There was one other time that my sketching had the benefit of a supermoon. Last summer I spent a morning with some fellow sketchers under the ferry landing in Edmonds, WA. This is one of a few spots along Puget Sound where the tide goes out far enough to expose more than just a strip of beach. You can actually walk under the ferry dock at low tide—but you have to be quick, because it’s a very short time before the pilings are submerged again.
Well, the supermoon took care of that for us, pulling the tide out so far that the clay beds were exposed for several hours.

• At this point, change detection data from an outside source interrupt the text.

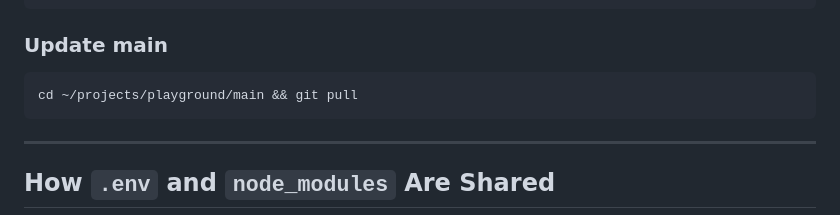
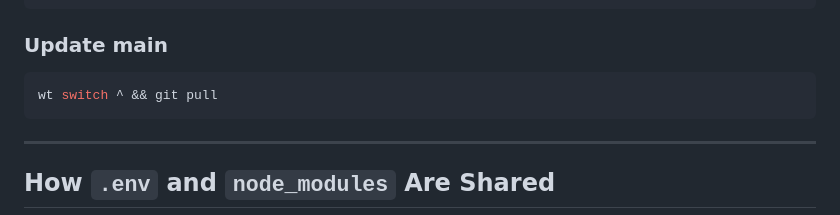
Before and after one commit to refugies-info/playground, a Markdown page: documentation/guides/worktrees.md, the part around the change. GitHub-like rendering.

Commit message:
docs: use wt switch ^ for updating main
Replace hardcoded ~/projects/playground/main with wt switch ^,
consistent with the shortcuts already documented in the guide.

👾 Generated with [Letta Code](https://letta.com)

Co-Authored-By: Letta <noreply@letta.com>

````diff
--- a/documentation/guides/worktrees.md
+++ b/documentation/guides/worktrees.md
@@ -121,7 +121,7 @@ wt step prune                   # remove all merged worktrees at once
 ### Update main
 
 ```bash
-cd ~/projects/playground/main && git pull
+wt switch ^ && git pull
 ```
 
 ---
````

It also attracted hordes of beachcombers, who added an extra fun element to my drawings. But the real reason we were there was the same for all of us: discovering that the rocks and pilings were just teeming with marine life.
So thanks to the supermoon, I had plenty of time to sketch as much as I pleased—as well as the chance to discover that if you stand there long enough, sooner or later a burrowing clam will squirt your feet with arcs of seawater.
(Note to self: bring galoshes next time.)